A report by Morgan Stanley showed that highly gender-diverse tech companies achieved, on average, 5.4% more in annual return than the average yearly sum of their peers with less gender diversity. They analysed 1,600 corporates across all sectors (including tech) and found that companies with balanced gender equality had stronger fundamentals and better risk-adjusted performance.

Other studies have proven that companies with balanced viewpoints, broad market insights and inclusive approaches to problem-solving achieve higher sales, attract more customers and gain a bigger market share than their less-diverse rivals.

 

You’re in good company…

Progress is definitely being made in the industry, with more women in high-profile roles, leading companies forward and providing inspiration for other women to join them. This isn’t limited to the likes of Sheryl Sandberg, Marissa Mayer, Ginni Rometty and Meg Whitman.

Take Sarah Wood’s firm, Unruly, for example… an online video advertising company with big ambitions. Their mission, at start-up in 2006 (and beyond), was to transform advertising for the better, using intelligent emotional testing and targeting. So successful has Sarah Wood and her team been that, in 2015 Rupert Murdoch bought the company for £58 million. Today, it flies in the face of the tech world’s gender gap trend, with 44% of the board, 45% of managers, and 48% of the total workforce being female.

Another glowing example is Decoded’s Kathryn Parsons. Her organisation works to improve digital literacy. How? By teaching people how to code. It’s a truly transformative approach to tech that’s helping de-mist and clarify what’s long been the preserve of the few. Parson’s co-founded Decoded in 2011 and has won many awards. They include UK Start-up Entrepreneur of the year and Woman of the Future award in Technology.

These are just two of many inspiring women changing the future of tech. You can discover more of the UK’s heavy hitters in this showcase of 50 of the top women in the UK’s technology industry.

A balanced view of the future

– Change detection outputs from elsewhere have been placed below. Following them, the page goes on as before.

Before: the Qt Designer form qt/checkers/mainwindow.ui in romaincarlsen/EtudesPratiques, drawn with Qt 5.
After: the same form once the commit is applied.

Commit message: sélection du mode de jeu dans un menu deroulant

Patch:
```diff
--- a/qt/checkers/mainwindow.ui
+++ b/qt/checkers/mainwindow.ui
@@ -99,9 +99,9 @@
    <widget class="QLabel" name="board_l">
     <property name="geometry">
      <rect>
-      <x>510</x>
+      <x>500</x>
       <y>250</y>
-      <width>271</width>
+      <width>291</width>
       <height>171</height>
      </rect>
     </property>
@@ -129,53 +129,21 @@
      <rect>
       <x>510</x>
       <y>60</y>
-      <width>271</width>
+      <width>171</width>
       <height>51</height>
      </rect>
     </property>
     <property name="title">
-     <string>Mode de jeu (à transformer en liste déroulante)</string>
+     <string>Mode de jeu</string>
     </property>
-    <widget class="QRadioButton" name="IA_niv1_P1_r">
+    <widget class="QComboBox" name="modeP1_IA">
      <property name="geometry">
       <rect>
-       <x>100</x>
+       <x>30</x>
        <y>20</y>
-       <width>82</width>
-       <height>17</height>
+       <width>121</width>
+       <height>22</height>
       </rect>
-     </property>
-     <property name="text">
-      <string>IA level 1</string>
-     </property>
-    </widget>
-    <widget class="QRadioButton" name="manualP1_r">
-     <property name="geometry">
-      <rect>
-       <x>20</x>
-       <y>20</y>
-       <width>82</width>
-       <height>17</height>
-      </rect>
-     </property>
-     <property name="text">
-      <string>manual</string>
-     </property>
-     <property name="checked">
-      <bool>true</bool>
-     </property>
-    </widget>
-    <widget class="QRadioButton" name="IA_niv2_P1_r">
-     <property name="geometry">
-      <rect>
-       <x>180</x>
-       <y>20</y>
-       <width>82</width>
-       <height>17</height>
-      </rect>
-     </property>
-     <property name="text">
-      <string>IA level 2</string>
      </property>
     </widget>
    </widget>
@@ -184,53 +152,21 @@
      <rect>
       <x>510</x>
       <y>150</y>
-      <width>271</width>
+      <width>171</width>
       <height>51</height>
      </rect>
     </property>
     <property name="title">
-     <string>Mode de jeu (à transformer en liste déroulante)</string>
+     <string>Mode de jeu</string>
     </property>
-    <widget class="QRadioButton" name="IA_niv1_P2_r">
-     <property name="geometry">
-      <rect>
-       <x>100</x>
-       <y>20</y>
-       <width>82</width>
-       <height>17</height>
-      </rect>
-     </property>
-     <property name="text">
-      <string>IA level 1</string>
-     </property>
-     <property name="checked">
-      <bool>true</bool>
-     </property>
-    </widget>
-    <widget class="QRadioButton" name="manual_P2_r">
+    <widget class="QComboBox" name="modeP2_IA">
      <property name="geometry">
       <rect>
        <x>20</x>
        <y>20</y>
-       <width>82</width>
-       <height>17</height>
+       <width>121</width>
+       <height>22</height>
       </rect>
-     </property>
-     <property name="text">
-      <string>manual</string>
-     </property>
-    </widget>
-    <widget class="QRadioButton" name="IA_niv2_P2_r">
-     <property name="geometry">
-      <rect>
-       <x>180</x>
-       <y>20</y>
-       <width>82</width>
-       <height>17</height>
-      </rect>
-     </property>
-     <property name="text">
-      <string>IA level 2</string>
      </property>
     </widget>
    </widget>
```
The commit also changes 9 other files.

It’s clear that diversity brings broader viewpoints to the table, and this means companies will see opportunities that would have been missed otherwise. There’s a way to go yet. But the good news is more businesses than ever before are actively working to recruit more women. And today’s technologies mean anyone with a good idea can turn it into a start-up business. We’re certain that by the time 8 March 2019 rolls around, there will be many more women shaping the technology that shapes our world. And we’re looking forward to hearing their stories.